A dream to attend UPenn becomes a reality
Colin Saltzgaber has had his eye on attending the University of Pennsylvania, where his dad graduated from, for as long as he can remember. He said his Research Experience was a big part of being accepted, specifically a letter of recommendation from Headwaters Executive Director Meg Seifert.
“Meg touched upon not only the work I did with Headwaters, but also she wrote about broader things like work ethic and how I contributed to help Headwaters outside of science, whether it was through donations or giving talks helping other students out,” said Colin, who plans on studying mineralogy and geology at Penn. “The Headwaters program itself, it was one of things I talked a lot about, ways I could back up my interest in mineralogy and geology.”
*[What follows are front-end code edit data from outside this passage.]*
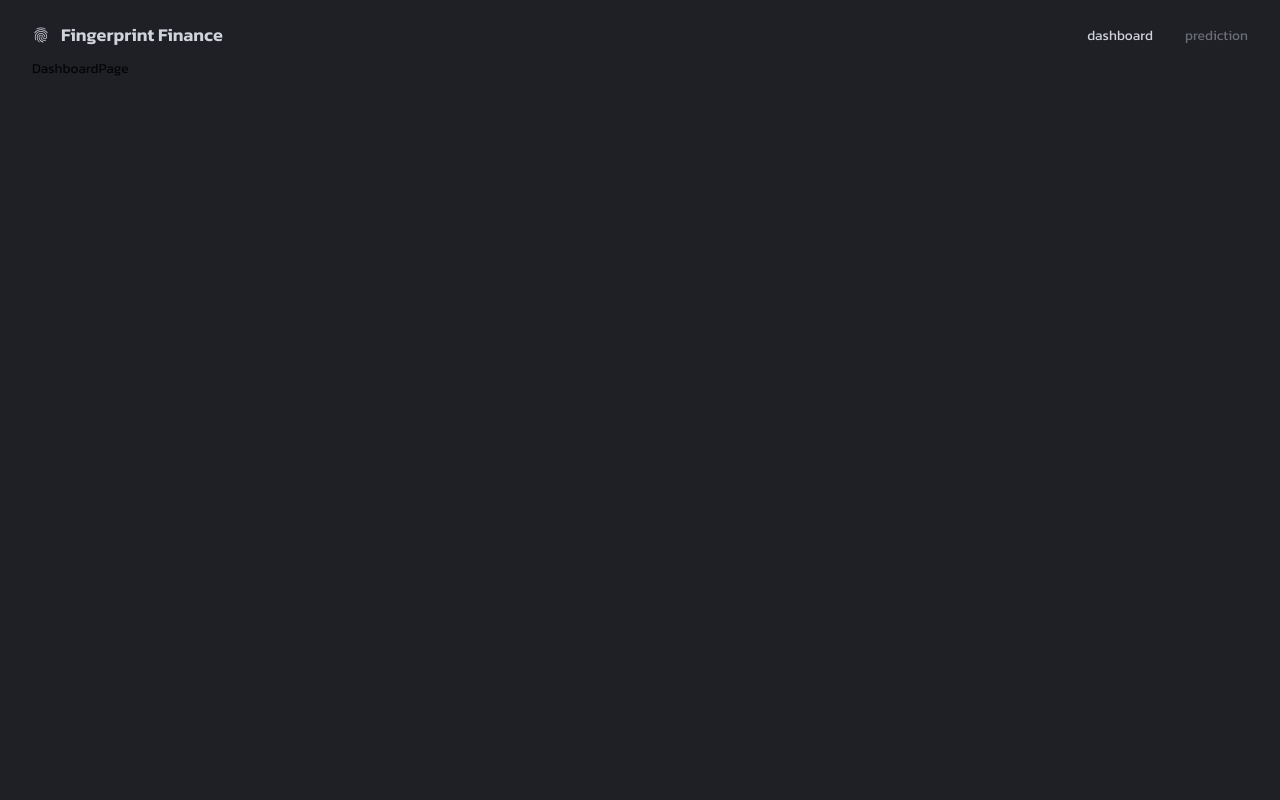
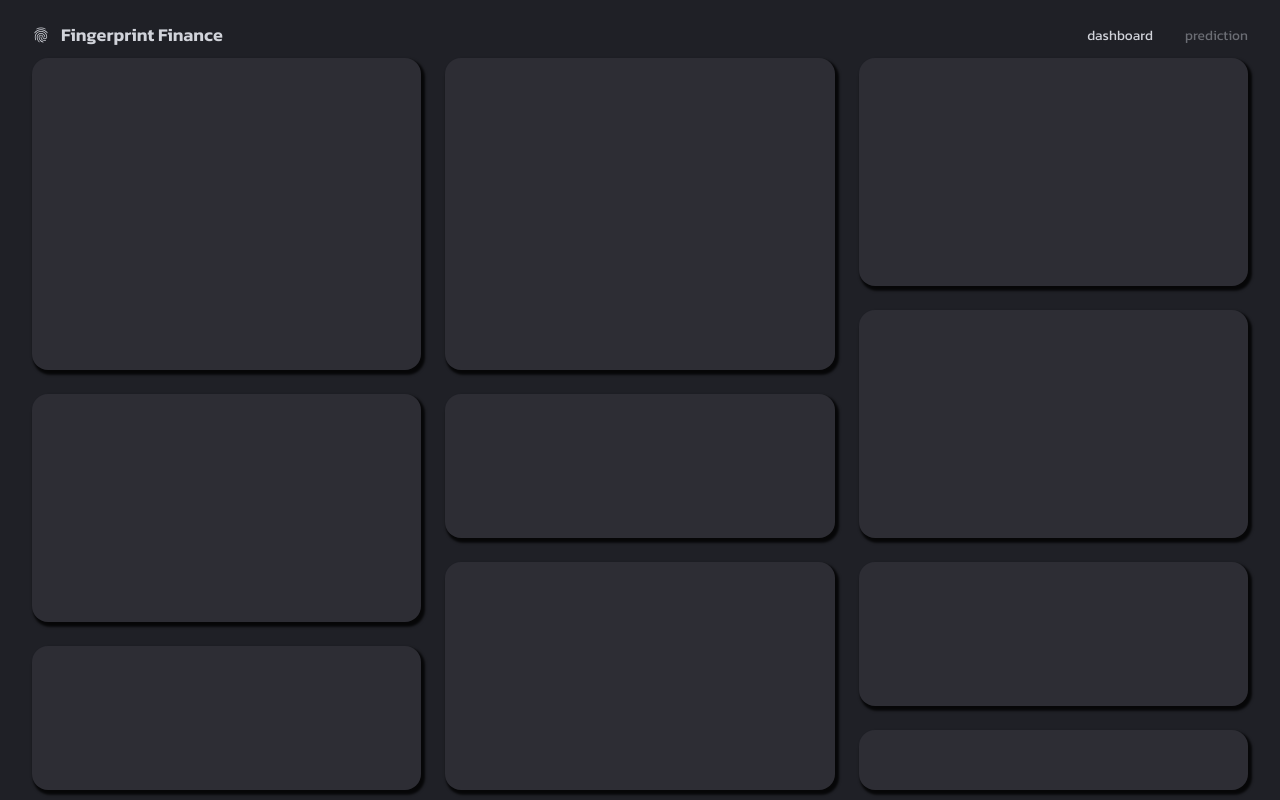
Before and after one commit to nabilk11/redux-finance-app, a React (Vite) app in the folder client/: page / in a window 1280 px wide. Built offline with nearby package versions, Linux system fonts and the light colour scheme.

Commit message:
created responsive dashboard layout, created DashboardBox styled component, and added dashboard to app.tsx

```diff
--- a/client/src/App.tsx
+++ b/client/src/App.tsx
@@ -4,6 +4,7 @@
 import { themeSettings } from "./theme";
 import { BrowserRouter, Routes, Route } from "react-router-dom";
 import Navbar from "@/screens/navbar";
+import Dashboard from "@/screens/dashboard";
 
 function App() {
   const theme = useMemo(() => createTheme(themeSettings), []);
@@ -16,7 +17,7 @@
           <Box width={"100%"} height={"100%"} padding="1rem 2rem 4rem 2rem">
             <Navbar />
             <Routes>
-              <Route path="/" element={<div>DashboardPage</div>} />
+              <Route path="/" element={<Dashboard />} />
               <Route path="/predictions" element={<div>PredictionsPage</div>} />
             </Routes>
           </Box>
--- /dev/null
+++ b/client/src/components/DashboardBox.tsx
@@ -0,0 +1,13 @@
+// STYLED COMPONENT - rather than using a Box and styling it
+
+import { Box } from "@mui/material";
+import { styled } from "@mui/system";
+
+const DashboardBox = styled(Box)(({ theme }) => ({
+  backgroundColor: theme.palette.background.light,
+  borderRadius:"1rem",
+  boxShadow: "0.15rem 0.2rem 0.15rem 0.1rem rgba(0, 0, 0, .8)"
+
+}))
+
+export default DashboardBox;
--- /dev/null
+++ b/client/src/screens/dashboard/index.tsx
@@ -0,0 +1,85 @@
+import DashboardBox from "@/components/DashboardBox";
+import { Box, useMediaQuery } from "@mui/material";
+
+// GridTemplates are being indicated below - allows for perfectly responsive layout
+const gridTemplateLarge = `
+"a b c"
+"a b c"
+"a b c"
+"a b f"
+"d e f"
+"d e f"
+"d h i"
+"g h i"
+"g h j"
+`;
+
+const gridTemplateSmall = `
+    "a"
+    "a"
+    "a"
+    "a"
+    "b"
+    "b"
+    "b"
+    "b"
+    "c"
+    "c"
+    "c"
+    "d"
+    "d"
+    "d"
+    "e"
+    "e"
+    "f"
+    "f"
+    "f"
+    "g"
+    "g"
+    "g"
+    "h"
+    "h"
+    "h"
+    "h"
+    "i"
+    "j"
+    "j"
+`;
+
+const Dashboard = () => {
+  const isAboveMediumsScreens = useMediaQuery("(min-width: 1200px)");
+  return (
+    <Box
+      width={"100%"}
+      height={"100%"}
+      display={"grid"}
+      gap={"1.5rem"}
+      sx={
+        isAboveMediumsScreens
+          ? {
+              gridTemplateColumns: "repeat(3, minmax(370px, 1fr))",
+              gridTemplateRows: "repeat(10, minmax(60px, 1fr))",
+              gridTemplateAreas: gridTemplateLarge,
+            }
+          : {
+              gridAutoColumns: "1fr",
+              gridAutoRows: "80px",
+              gridTemplateAreas: gridTemplateSmall,
+            }
+      }
+    >
+      <DashboardBox bgcolor="#fff" gridArea="a"></DashboardBox>
+      <DashboardBox bgcolor="#fff" gridArea="b"></DashboardBox>
+      <DashboardBox bgcolor="#fff" gridArea="c"></DashboardBox>
+      <DashboardBox bgcolor="#fff" gridArea="d"></DashboardBox>
+      <DashboardBox bgcolor="#fff" gridArea="e"></DashboardBox>
+      <DashboardBox bgcolor="#fff" gridArea="f"></DashboardBox>
+      <DashboardBox bgcolor="#fff" gridArea="g"></DashboardBox>
+      <DashboardBox bgcolor="#fff" gridArea="h"></DashboardBox>
+      <DashboardBox bgcolor="#fff" gridArea="i"></DashboardBox>
+      <DashboardBox bgcolor="#fff" gridArea="j"></DashboardBox>
+    </Box>
+  );
+};
+
+export default Dashboard;
```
Colin’s research project focused on vegetation in relation to slope in the Yosemite Valley. He said the path to getting published was “tedious and stressful, to be honest,” but rewarding and well worth it in the end.
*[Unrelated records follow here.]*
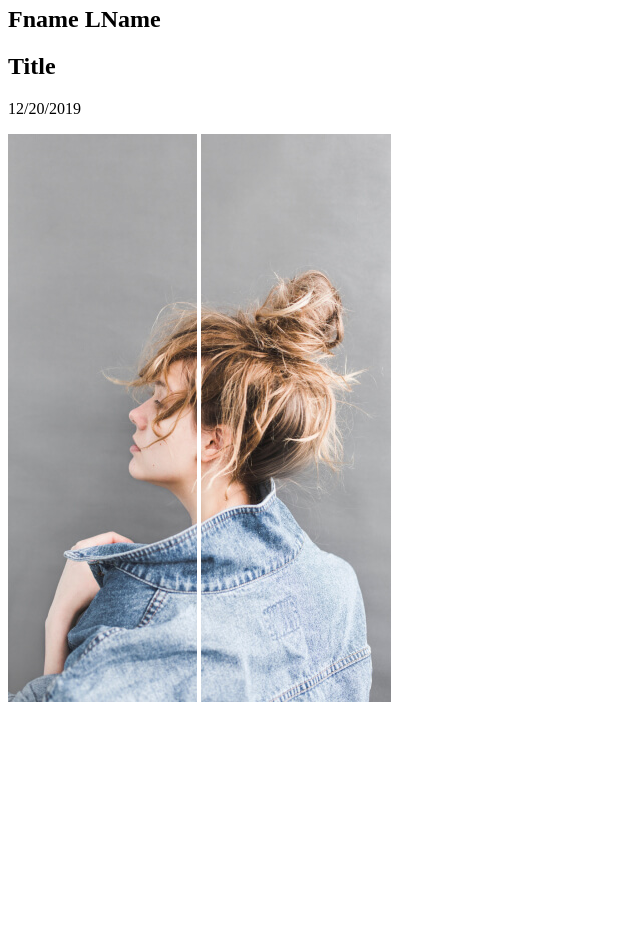
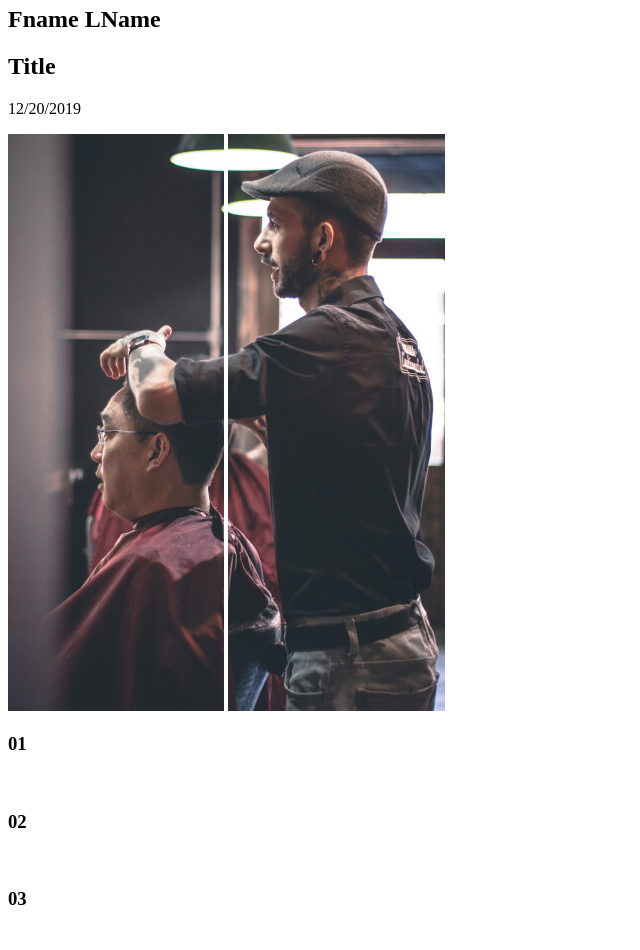
Before and after one commit to malarc01/personalwebsite, a plain HTML site: page index.html in a window 1280 px wide. Shown: the part 1540-2490 px from the top of the page, without its empty margins (0-640 px from the left). Before the commit the page ends 2254 px from the top, so only its background shows below. Drawn offline with Linux system fonts and the light colour scheme.

Commit message:
add nav buttons

```diff
--- a/index.html
+++ b/index.html
@@ -34,8 +34,8 @@
                         <p>08/04/2019</p>
                     </div>
                     <div class="hero">
-                        <img src="./img/model-left.jpg" alt="model" >
-                        <img class="model-right" src="./img/model-right.jpg" alt='model' />
+                        <img src="./img/chef-left.jpg" alt="model" >
+                        <img class="model-right" src="./img/chef-right.jpg" alt='model' />
 
 
                     </div>
@@ -47,14 +47,55 @@
                             <p>12/20/2019</p>
                         </div>
                         <div class="hero">
-                            <img src="./img/model-left.jpg" alt="model" >
-                            <img class="model-right" src="./img/model-right.jpg" alt='model' />
+                            <img src="./img/hair-left.jpg" alt="model" >
+                            <img class="model-right" src="./img/hair-right.jpg" alt='model' />
 
 
                         </div>
                     </section>
                     <div class="pages">
-                        <div class="page-1"></div>
+                        <div class="page-1">
+                            <h3>01</h3>
+
+                        <svg
+                        class="slide active"
+                        width="12"
+                        height="12"
+                        viewBox="0 0 12 12"
+                        fill="none"
+                        xmlns="http://www.w3.org/2000/svg"
+                        >
+                            <circle cx="6" cy="6" r="6" fill="white"/>
+                            </svg>
+                        </div>
+                        <div class="page-2">
+                                <h3>02</h3>
+
+                            <svg
+                            class="slide active"
+                            width="12"
+                            height="12"
+                            viewBox="0 0 12 12"
+                            fill="none"
+                            xmlns="http://www.w3.org/2000/svg"
+                            >
+                                <circle cx="6" cy="6" r="6" fill="white"/>
+                                </svg>
+                            </div>
+                            <div class="page-3">
+                                    <h3>03</h3>
+
+                                <svg
+                                class="slide active"
+                                width="12"
+                                height="12"
+                                viewBox="0 0 12 12"
+                                fill="none"
+                                xmlns="http://www.w3.org/2000/svg"
+                                >
+                                    <circle cx="6" cy="6" r="6" fill="white"/>
+                                    </svg>
+                                </div>
                     </div>
 
         </main>
```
“This stuff is really important and something I’ll take to college with me,” he said.
Environmental concern for her own backyard becomes published research
Thresia Vazhaeparambil read with concern about the proposed expansion of the Pacheco Reservoir in Santa Clara County and decided to do something about it. Her Research Experience project put a literal microscope on the impact of dams on the nitrification of the surrounding ecosystem.
“The rendering of the proposed expanded reservoir will increase the reservoir’s operational capacity up to 140,000 acre-feet of water,” she said. “Dams have many widely known benefits to humans, but not many people are aware of the harmful effects they can have on their surrounding environment.
“An expansion of this magnitude will have significant and severe impacts on the reservoir’s ecosystem, which is why I wanted to further study dams and the nitrification of their surroundings.”
She echoed Colin’s sentiments of the publication process being arduous but worth it.
“I was not expecting the depth of feedback that I received and was surprised by the extensive nature of the process,” she said. “… It was reviewed by three scientists with relevant expertise in the specific field in addition to the editors and reviewers of the journal itself. While the process seemed intimidating at first, it was an exciting learning experience.”
Finding large-scale climate phenomena in his own backyard
Ryan Li also based his project out of interest in the water quality in a prominent watershed in the San Jose area, studying the relationship between macroinvertebrates, water quality, and the health of Stevens Creek.
He said his favorite part of the process was “the opportunity to delve deeply into an area of science which I have been interested in while helping to make new potential discoveries which relate to that field of science as well as the study area.”
He said the publication process helped him improve his ability to translate findings into writing.
“I would say to a student considering entering this program that they should definitely give it a go,” he said. “Even if you don’t have an exact idea of what your research project would look like, the people who run the program will help you narrow down and guide you through the process of writing a research paper.”